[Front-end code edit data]
..........
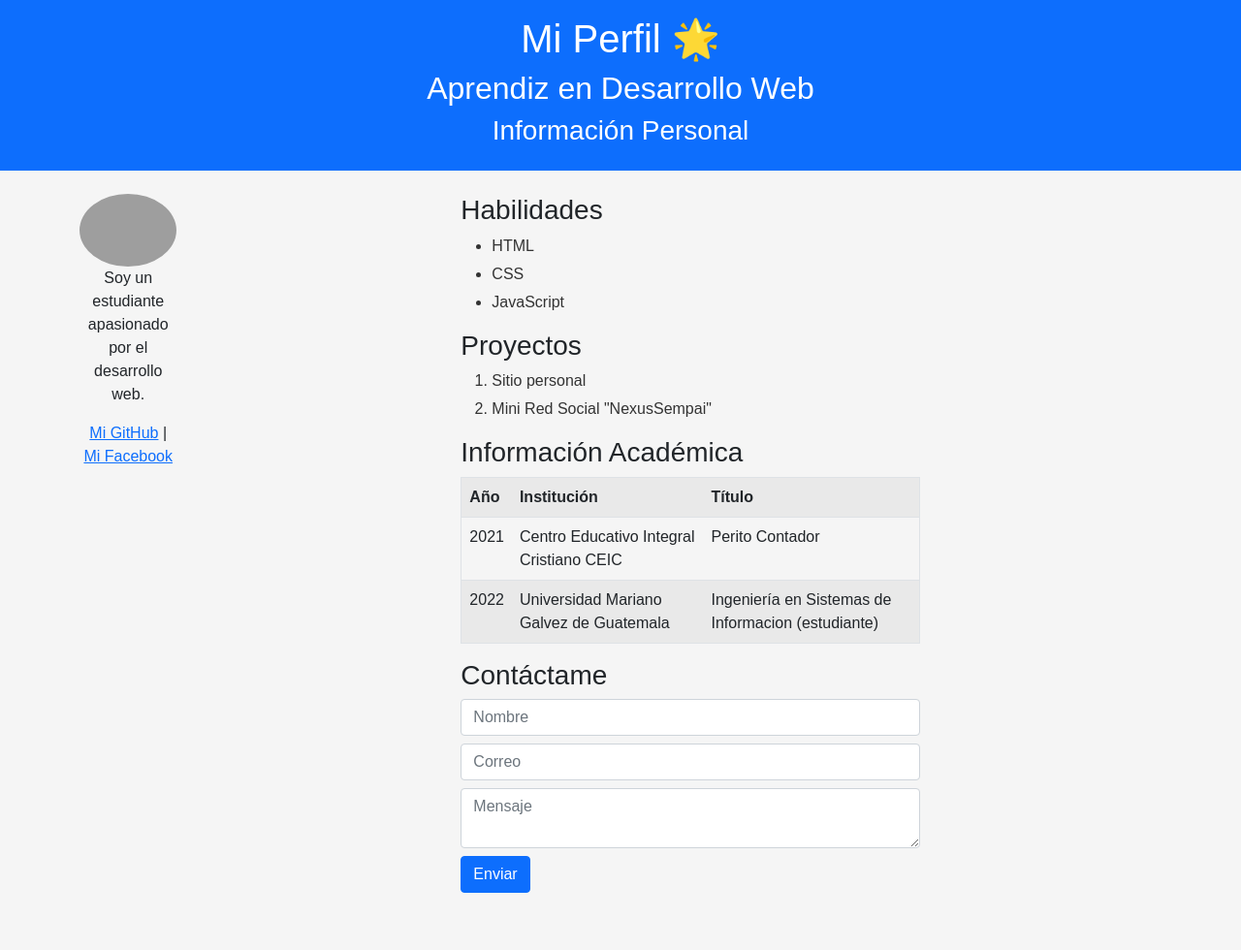
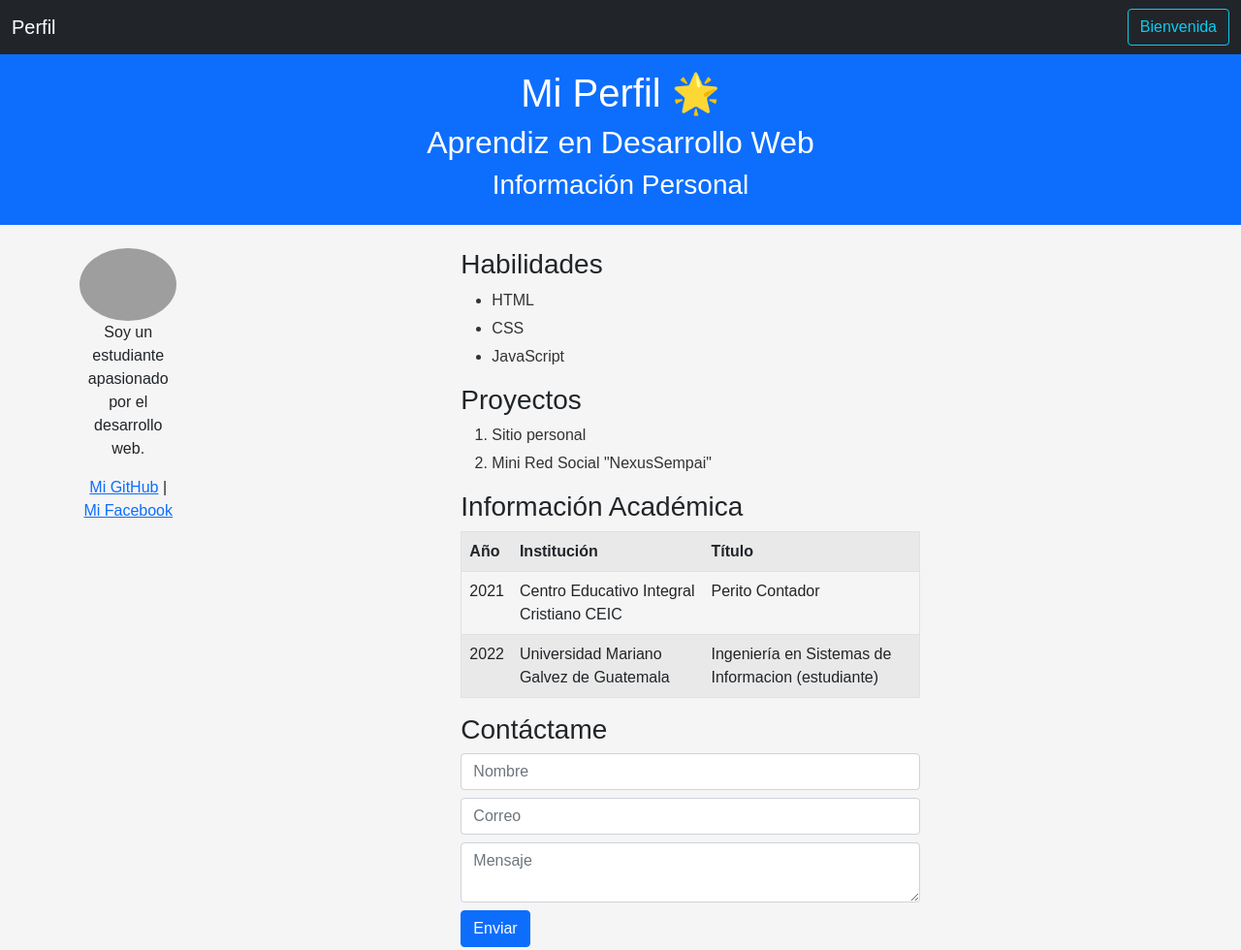
Before and after one commit to Fernando-20040/ExamenParcialDevWeb, a plain HTML site: page index.html in a window 1280 px wide. Shown: the whole page at 97% size. Before the commit the page ends 945 px from the top, so only its background shows below. Drawn offline with nearby package versions, Linux system fonts and the light colour scheme; grey boxes are pictures that could not be loaded.

Commit message:
navbar con boostrap

```diff
--- a/index.html
+++ b/index.html
@@ -7,6 +7,16 @@
   <link rel="stylesheet" href="css/styles.css">
 </head>
 <body>
+
+
+<nav class="navbar navbar-expand-lg navbar-dark bg-dark">
+  <div class="container-fluid">
+    <a class="navbar-brand" href="#">Perfil</a>
+    <button class="btn btn-outline-info" id="btn-bienvenida">Bienvenida</button>
+  </div>
+</nav>
+
+
 <header class="bg-primary text-white text-center p-3">
   <h1>Mi Perfil</h1>
   <h2>Aprendiz en Desarrollo Web</h2>
```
..........
### TASK TO CARRY OUT:
Scan the records above and report every line with the string "class".

### RESULT OF THIS EXERCISE:
+<nav class="navbar navbar-expand-lg navbar-dark bg-dark">
+  <div class="container-fluid">
+    <a class="navbar-brand" href="#">Perfil</a>
+    <button class="btn btn-outline-info" id="btn-bienvenida">Bienvenida</button>
 <header class="bg-primary text-white text-center p-3">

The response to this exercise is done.